The saga of Oregon’s regulation of dry land as “waters of the state” continues, this time in Millersburg, where the Department of State Lands has taken enforcement action on two subdivisions.
Charles P. Redon, aquatic resource coordinator of the department, issued a cease-and-desist order on April 7 against the Eagle’s Nest Subdivision off Millersburg Drive on the grounds that “fill and removal” had taken place “in or near wetlands” on the property. He followed up on April 11 with the same order against the Woods Estate Subdivision off Woods Road.
Both subdivisions had gone through the Millersburg land-use approval process, and the city and the respective developers had relied on maps showing no wetlands on the properties, according to City Manager Steven Hasson. After a meeting with state officials last week, Hasson understands that a DSL inspector had driven past the subdivisions and, based on Google maps, suspected that wetlands may have been present

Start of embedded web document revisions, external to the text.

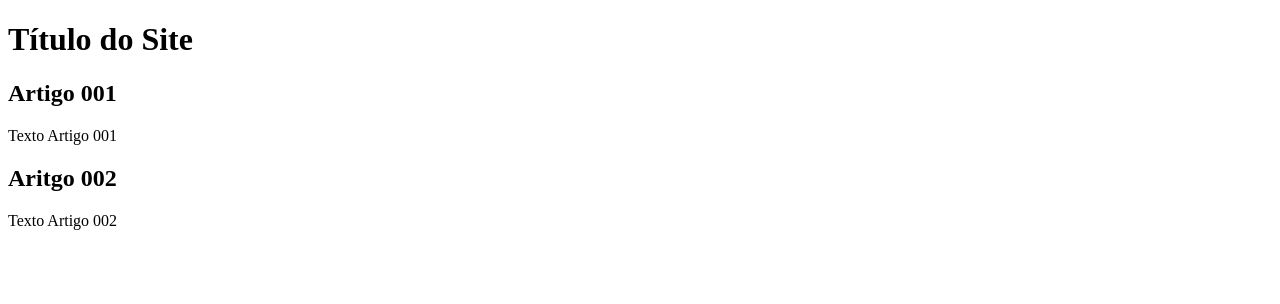
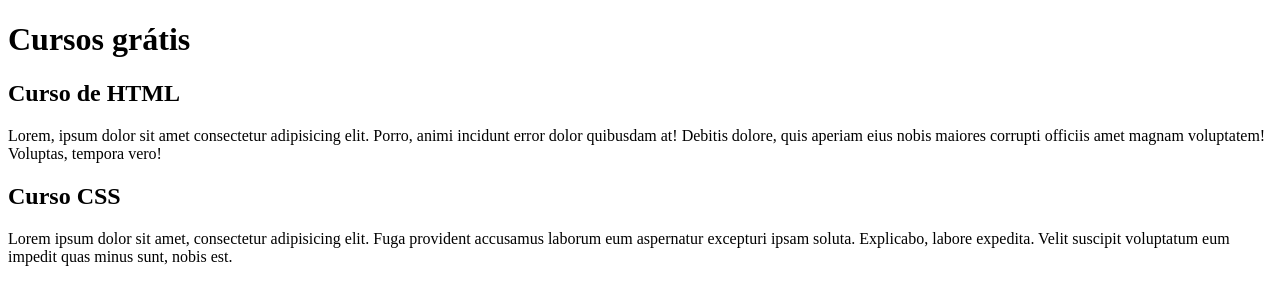
Before and after one commit to mylenafurlan/Projeto-Site, a plain HTML site: page index.html in a window 1280 px wide. Drawn offline with Linux system fonts and the light colour scheme.

Commit message:
comecei a escrever conteúdo

```diff
--- a/index.html
+++ b/index.html
@@ -9,15 +9,15 @@
 <body>
    <main>
        <header>
-           <h1>Título do Site</h1>
+           <h1>Cursos grátis</h1>
         <header>
             <article>
-                <h2>Artigo 001</h2>
-                <p>Texto Artigo 001</p>
+                <h2>Curso de HTML</h2>
+                <p>Lorem, ipsum dolor sit amet consectetur adipisicing elit. Porro, animi incidunt error dolor quibusdam at! Debitis dolore, quis aperiam eius nobis maiores corrupti officiis amet magnam voluptatem! Voluptas, tempora vero!</p>
             </article>
             <article>
-                <h2>Aritgo 002</h2>
-            <p>Texto Artigo 002</p>
+                <h2>Curso CSS</h2>
+            <p>Lorem ipsum dolor sit amet, consectetur adipisicing elit. Fuga provident accusamus laborum eum aspernatur excepturi ipsam soluta. Explicabo, labore expedita. Velit suscipit voluptatum eum impedit quas minus sunt, nobis est.</p>
             </article>
    </main>
 
```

Woods Estate has been developed with 51 recorded tax lots, and building permits have been issued on 10. Eagle’s Nest has 42 recorded lots, with 15 building permits ready to be picked up.
“Why would DSL target a site after the infrastructure was in place — and after the developer had expended hundreds of thousands of dollars in development expenses?” Hasson said in a memo he shared with me.
Oregon law prohibits removing or filling more than 50 yards of material within the bed or banks of “waters of the state” in order to protect navigation, fisheries and recreation. Over the years state officials have interpreted this to include so-called wetlands, by which the state means normally dry land containing certain plants and soils. On the federal level, the same regulations exist.
Violating the cease-and-desist orders may lead to penalties of up to $10,000 per day as well as criminal prosecution, the state orders point out.
Hasson said that in the meeting with DSL officials in Salem, he learned that relying on existing wetlands maps does not guarantee that construction activity complies with state regulations. “Essentially, a developer may do everything right and be wrong,” Hasson wrote, “and this approach brought to mind Franz Kafka’s writings.”
I went to take a look at the neighborhood of these subdivisions on Saturday. Nothing was going on, of course. Hasson says the city will keep issuing building permits in the subdivisions, but he’ll warn builders of the DSL wetlands edict. (hh)
Puddles on a Millersburg construction site: Waters of the state?